The resulting Dawning 5000A uses 7,680 1.9 GHz AMD Opteron Quad-core processors, resulting in 30,720 cores, with an Infiniband interconnecting network. The computer occupies an area of 75 square meters and the power consumption is 700 kW. The supercomputer is capable of 180 teraflops and received state certification in June 2008.[citation needed]

The Dawning 5000A was ranked 10th in the November 2008 TOP500 list.[13] Additionally at the time, it was also the largest system using Windows HPC Server 2008 for this benchmark. This system is also installed at the Shanghai Supercomputer Center and runs with SUSE Linux Enterprise Server 10.[14]

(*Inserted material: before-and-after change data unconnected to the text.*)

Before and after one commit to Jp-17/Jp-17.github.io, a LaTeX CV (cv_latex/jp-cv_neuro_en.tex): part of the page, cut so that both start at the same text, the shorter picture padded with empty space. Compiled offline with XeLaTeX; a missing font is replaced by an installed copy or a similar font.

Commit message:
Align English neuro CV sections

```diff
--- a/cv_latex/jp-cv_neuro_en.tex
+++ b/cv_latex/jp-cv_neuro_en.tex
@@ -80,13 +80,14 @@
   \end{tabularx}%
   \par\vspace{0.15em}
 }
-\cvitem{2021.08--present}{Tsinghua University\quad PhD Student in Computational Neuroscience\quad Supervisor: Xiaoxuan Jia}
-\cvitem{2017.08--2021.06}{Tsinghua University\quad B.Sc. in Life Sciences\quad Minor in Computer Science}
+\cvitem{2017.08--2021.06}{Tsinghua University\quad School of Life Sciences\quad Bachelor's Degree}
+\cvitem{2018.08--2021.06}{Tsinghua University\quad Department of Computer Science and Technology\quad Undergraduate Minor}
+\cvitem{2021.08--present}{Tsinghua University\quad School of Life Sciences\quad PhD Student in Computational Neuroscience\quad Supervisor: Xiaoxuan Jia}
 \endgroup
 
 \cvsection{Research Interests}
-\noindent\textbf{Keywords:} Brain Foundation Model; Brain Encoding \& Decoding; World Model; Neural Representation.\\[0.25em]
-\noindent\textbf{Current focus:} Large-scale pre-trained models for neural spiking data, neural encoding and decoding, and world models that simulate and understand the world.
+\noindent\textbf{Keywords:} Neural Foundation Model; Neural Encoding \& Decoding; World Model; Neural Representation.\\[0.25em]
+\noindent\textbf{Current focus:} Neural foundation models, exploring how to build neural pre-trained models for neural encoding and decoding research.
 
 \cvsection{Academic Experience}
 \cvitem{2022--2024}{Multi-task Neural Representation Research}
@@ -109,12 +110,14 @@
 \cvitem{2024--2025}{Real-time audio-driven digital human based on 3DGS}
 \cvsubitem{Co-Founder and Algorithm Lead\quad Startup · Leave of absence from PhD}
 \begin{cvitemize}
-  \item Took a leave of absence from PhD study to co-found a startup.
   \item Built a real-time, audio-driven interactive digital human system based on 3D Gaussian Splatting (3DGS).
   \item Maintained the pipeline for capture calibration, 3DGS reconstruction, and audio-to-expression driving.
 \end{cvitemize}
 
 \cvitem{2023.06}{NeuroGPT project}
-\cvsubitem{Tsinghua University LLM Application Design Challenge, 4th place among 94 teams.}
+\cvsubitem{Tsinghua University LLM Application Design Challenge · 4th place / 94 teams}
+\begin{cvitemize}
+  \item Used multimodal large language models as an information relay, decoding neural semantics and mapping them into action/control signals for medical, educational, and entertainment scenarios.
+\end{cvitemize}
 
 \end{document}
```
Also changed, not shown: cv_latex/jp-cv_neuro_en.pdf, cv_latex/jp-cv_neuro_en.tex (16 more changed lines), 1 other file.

Dawning 6000

The Dawning 6000 was announced in 2011, at 300 TFLOPS, incorporating 3000 8-core Loongson 3B processors at 3.2 GFLOP/W. It is the "first supercomputer made exclusively of Chinese components"[15] and has a projected speed of over a PFLOP (one quadrillion operations per second). For comparison, the fastest supercomputer as of June 2014 runs at 33 PFLOPS.[16] The same announcement said that a petascale supercomputer was under development and that the launch was anticipated in 2012 or 2013.[15]

See also


  1. ^ a b c "Company Overview - Sugon". Retrieved 2 December 2021.
  2. ^ a b c d e f g h Qian, Depei; Luan, Zhongzhi (1 January 2019). "High Performance Computing Development in China: A Brief Review and Perspectives". Computing in Science & Engineering. 21 (1): 6–16. doi:10.1109/MCSE.2018.2875367. Retrieved 2 December 2021.
  3. ^ a b c d e f g Hongwei, Si (2021). "The Art of a Complex Giant System: Supercomputer in the World and China". History Research. 9 (1): 58. doi:10.11648/j.history.20210901.17. Retrieved 2 December 2021.
  4. ^ Allen-Ebrahimian, Bethany (24 June 2020). "Defense Department produces list of Chinese military-linked companies". Axios. Retrieved 24 June 2020.
  5. ^ Swanson, Ana; Mozur, Paul; Lohr, Steve (21 June 2019). "U.S. Blacklists More Chinese Tech Companies Over National Security Concerns". The New York Times. ISSN 0362-4331. Retrieved 7 June 2020.
  6. ^ O’Keeffe, Kate; Fitch, Asa (21 June 2019). "U.S. Targets China's Supercomputing Push With New Export Restrictions". The Wall Street Journal. ISSN 0099-9660. Retrieved 7 June 2020.
  7. ^ Chen, Shawna (12 November 2020). "Trump bans Americans from investing in 31 companies with links to Chinese military". Axios. Retrieved 12 November 2020.
  8. ^ Pamuk, Humeyra; Alper, Alexandra; Ali, Idrees (12 November 2020). "Trump bans U.S. investments in firms linked to Chinese military". Reuters. Retrieved 12 November 2020.
  9. ^ Swanson, Ana (12 November 2020). "Trump Bars Investment in Chinese Firms With Military Ties". The New York Times. ISSN 0362-4331. Retrieved 13 November 2020.
  10. ^ TOP500 List - June 2004 (1-100) | TOP500 Supercomputing Sites
  11. ^ a b "China Ditches Home-Grown Chips in New Supercomputer". 25 June 2008. Archived from the original on 30 June 2008. Retrieved 16 July 2008.
  12. ^ [1]
  13. ^ November 2008 TOP500 list
  14. ^ Shanghai Supercomputer Center Computing Resources
  15. ^ a b Mims, Christopher (2 March 2011). "China's Homemade Supercomputer May be the Most Efficient Ever". MIT Technology Review.

External links

  • Official website